Additionally this story is inspired by the 1981 classic - Indiana Jones: Raiders of the Lost Ark. Web Source. 

Story Episodes

Episode #1: "Little John and the Clue"

Inspired by "Robin Hood and Little John" - Robin will meet Little John and become friends/comrades. Little John also delivers a clue to an ancient relic (right now I think it is going to be a bow, but I haven't decided if it is actually going to be of historical significance or fictional, still need to research this more).

Episode #2: "Robin Hood in Disguise"

Inspired by "Robin and the Bishop of Hereford" - Robin blends in with the Bishop's men and interacts with the Bishop in order to further his search for the "lost bow". I would also like to mix in some snakes somewhere in the story, and this might be the "episode" to do it. As you know, Indie "hates snakes".

Episode #3: "The Golden Arrow"

Inspired by the "Golden Arrow" this will be the last mission before Robin finally finds the "lost bow". This story will also involved Maid Marian (the other stories might as well, but I haven't quite figured out how I want to do it yet).

Episode #4: "The Lost Bow"

Robin Hood and Little John finally find it, but the Bishop ends up stealing it from them. But the bow turns out to be the Bishop's demise...

Storytelling Styles 

I think I prefer to write in the first person. So I could write these stories from the perspective of different characters. Maybe: Little John, Bishop of Hereford (this could be a letter to Prince John), Maid Marian (might do this one like a journal), and then Robin Hood. But I am still not sure.

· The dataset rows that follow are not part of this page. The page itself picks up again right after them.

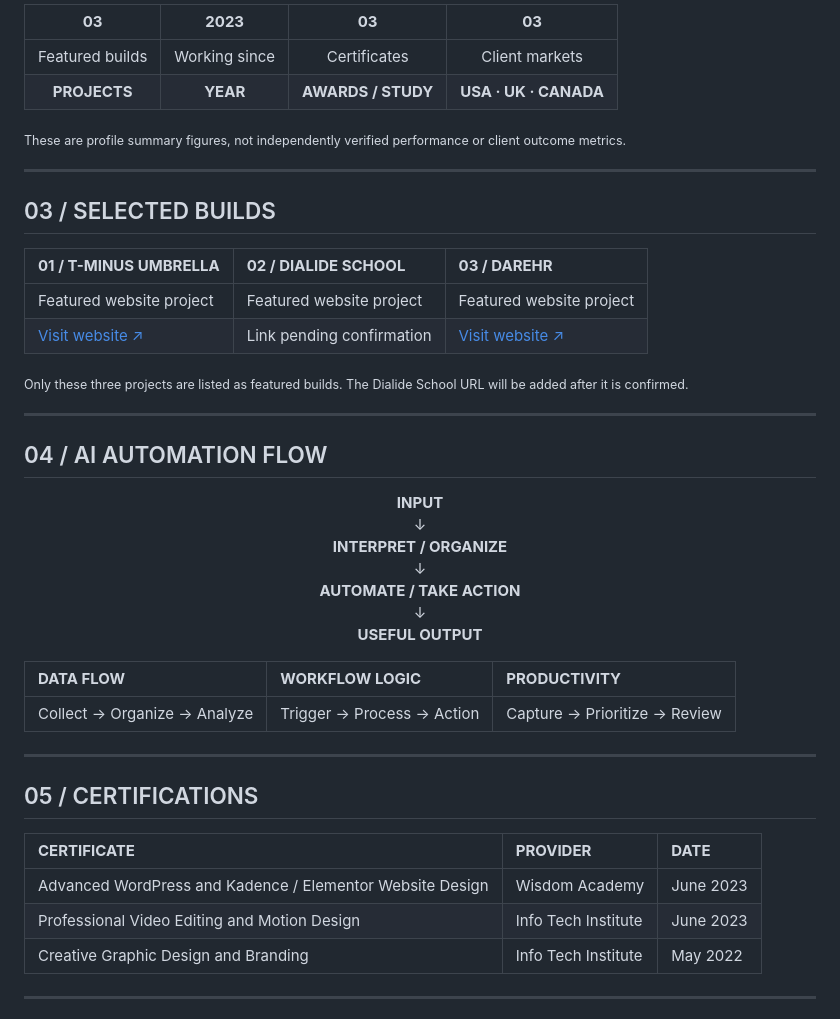
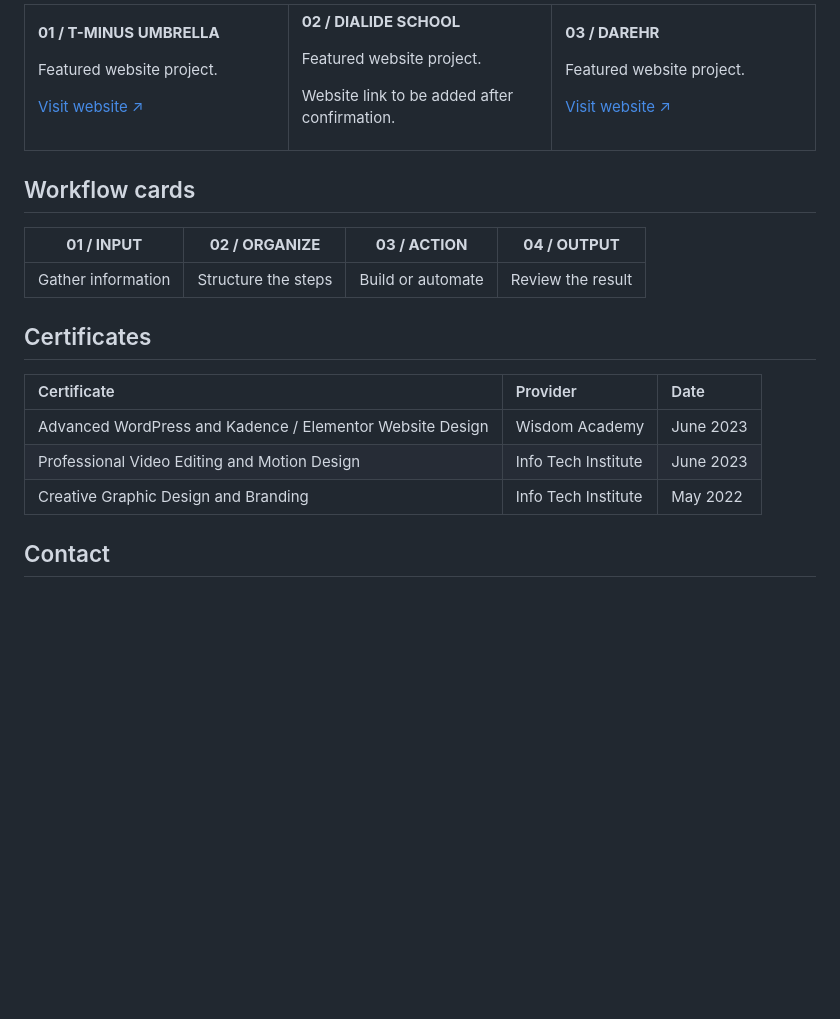
Before and after one commit to mrehanalhassan/mrehanalhassan, a Markdown page: README.md, the part around one of its changes. GitHub-like rendering; blank space fills up the shorter version.

Commit message:
Redesign profile README with compact card layout

```diff
--- a/README.md
+++ b/README.md
@@ -75,51 +159,45 @@ AI-assisted workflows, productivity concepts, structured data, and small tools t
 
-| **03** | **2023** | **03** | **03** |
+**01 / T-MINUS UMBRELLA**
+
+Featured website project.
+
+[Visit website ↗](https://tminusumbrella.com/)
+
+</td>
+<td width="33%" valign="top">
+
+**02 / DIALIDE SCHOOL**
+
+Featured website project.
+
+Website link to be added after confirmation.
+
+</td>
+<td width="33%" valign="top">
+
+**03 / DAREHR**
+
+Featured website project.
+
+[Visit website ↗](https://darehr.com/)
+
+</td>
+</tr>
+</table>
+
+## Workflow cards
+
+| **01 / INPUT** | **02 / ORGANIZE** | **03 / ACTION** | **04 / OUTPUT** |
 |:---:|:---:|:---:|:---:|
-| Featured builds | Working since | Certificates | Client markets |
-| **PROJECTS** | **YEAR** | **AWARDS / STUDY** | **USA · UK · CANADA** |
+| Gather information | Structure the steps | Build or automate | Review the result |
 
-<sub>These are profile summary figures, not independently verified performance or client outcome metrics.</sub>
+## Certificates
 
----
-
-## 03 / SELECTED BUILDS
-
-| **01 / T-MINUS UMBRELLA** | **02 / DIALIDE SCHOOL** | **03 / DAREHR** |
-|:---|:---|:---|
-| Featured website project | Featured website project | Featured website project |
-| [Visit website ↗](https://tminusumbrella.com/) | Link pending confirmation | [Visit website ↗](https://darehr.com/) |
-
-<sub>Only these three projects are listed as featured builds. The Dialide School URL will be added after it is confirmed.</sub>
-
----
-
-## 04 / AI AUTOMATION FLOW
-
-<div align="center">
-
-**INPUT**
-↓
-**INTERPRET / ORGANIZE**
-↓
-**AUTOMATE / TAKE ACTION**
-↓
-**USEFUL OUTPUT**
-
-</div>
-
-| **DATA FLOW** | **WORKFLOW LOGIC** | **PRODUCTIVITY** |
-|:---|:---|:---|
-| Collect → Organize → Analyze | Trigger → Process → Action | Capture → Prioritize → Review |
-
----
-
-## 05 / CERTIFICATIONS
-
-| **CERTIFICATE** | **PROVIDER** | **DATE** |
+| Certificate | Provider | Date |
 |:---|:---|:---|
 | Advanced WordPress and Kadence / Elementor Website Design | Wisdom Academy | June 2023 |
 | Professional Video Editing and Motion Design | Info Tech Institute | June 2023 |
 | Creative Graphic Design and Branding | Info Tech Institute | May 2022 |
 
----
+## Contact
 
```
Also changed, not shown: other parts of README.md (+154 -51 lines).
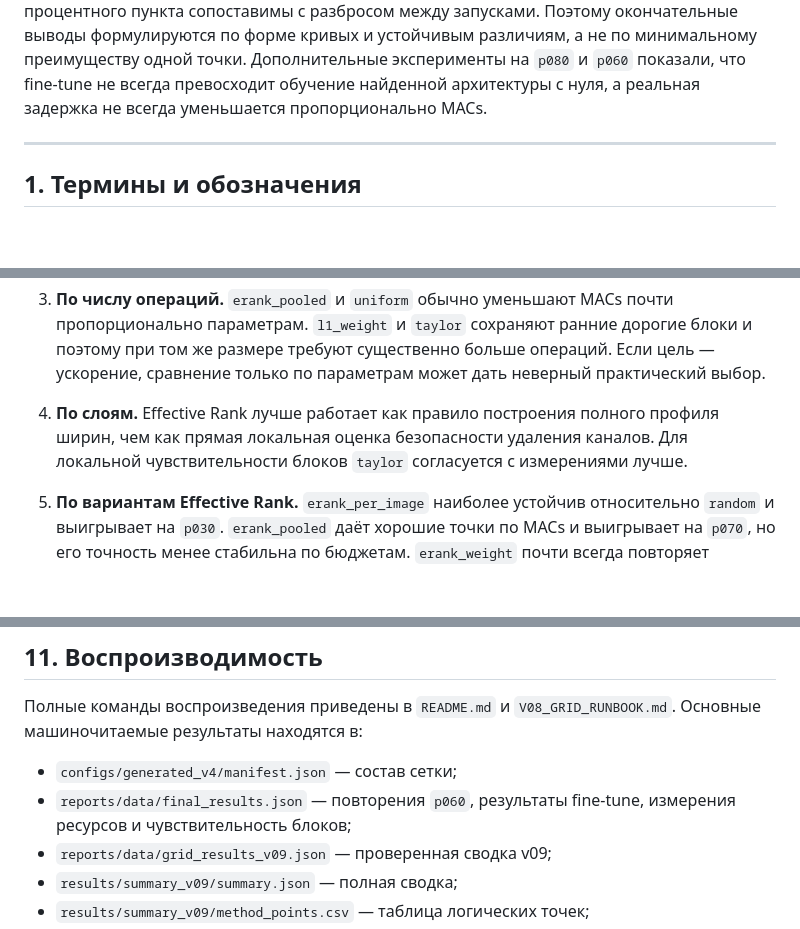
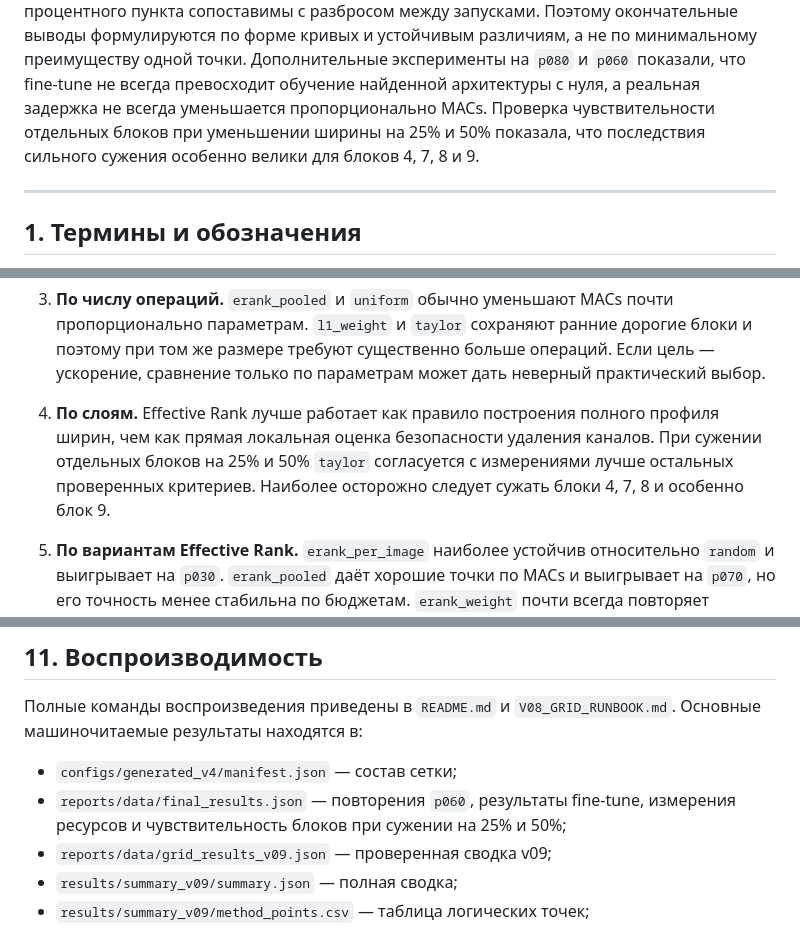
Before and after one commit to RT41yo/project_rank, a Markdown page: reports/REPORT.md, 3 parts joined by grey strips. Rendered like a GitHub page; blank space fills up the shorter version.

```diff
--- a/reports/REPORT.md
+++ b/reports/REPORT.md
@@ -34,7 +34,9 @@ Effective Rank оказался содержательным критерием
 кривых и устойчивым различиям, а не по минимальному преимуществу одной точки.
 Дополнительные эксперименты на `p080` и `p060` показали, что fine-tune не
 всегда превосходит обучение найденной архитектуры с нуля, а реальная задержка
-не всегда уменьшается пропорционально MACs.
+не всегда уменьшается пропорционально MACs. Проверка чувствительности отдельных
+блоков при уменьшении ширины на 25% и 50% показала, что последствия сильного
+сужения особенно велики для блоков 4, 7, 8 и 9.
 
 ---
 
@@ -542,8 +574,9 @@ Effective Rank полезен, но его преимущество зависи
 
 4. **По слоям.** Effective Rank лучше работает как правило построения полного
    профиля ширин, чем как прямая локальная оценка безопасности удаления каналов.
-   Для локальной чувствительности блоков `taylor` согласуется с измерениями
-   лучше.
+   При сужении отдельных блоков на 25% и 50% `taylor` согласуется с измерениями
+   лучше остальных проверенных критериев. Наиболее осторожно следует сужать
+   блоки 4, 7, 8 и особенно блок 9.
 
 5. **По вариантам Effective Rank.** `erank_per_image` наиболее устойчив
    относительно `random` и выигрывает на `p030`. `erank_pooled` даёт хорошие
@@ -577,7 +610,7 @@ Effective Rank полезен, но его преимущество зависи
 
 - `configs/generated_v4/manifest.json` — состав сетки;
 - `reports/data/final_results.json` — повторения `p060`, результаты fine-tune,
-  измерения ресурсов и чувствительность блоков;
+  измерения ресурсов и чувствительность блоков при сужении на 25% и 50%;
 - `reports/data/grid_results_v09.json` — проверенная сводка v09;
 - `results/summary_v09/summary.json` — полная сводка;
 - `results/summary_v09/method_points.csv` — таблица логических точек;
```
Also changed, not shown: other parts of reports/REPORT.md (+44 -14 lines), CHANGELOG.md (+11 -0 lines), README.md (+13 -1 lines), reports/figures/layer_sensitivity.png, 4 other files.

I could also write it as a narrator, who is telling a story to his grandkids.

Storybook Theme 

My main idea for this story is for it to be an adventure similar to Indiana Jones, but using the stories of Robin Hood as inspiration. Also, I would like to show that winner does not always win, and people can often pursue things for the wrong reasons.

(LEGO Indiana Jones: Photo by Rob Jones)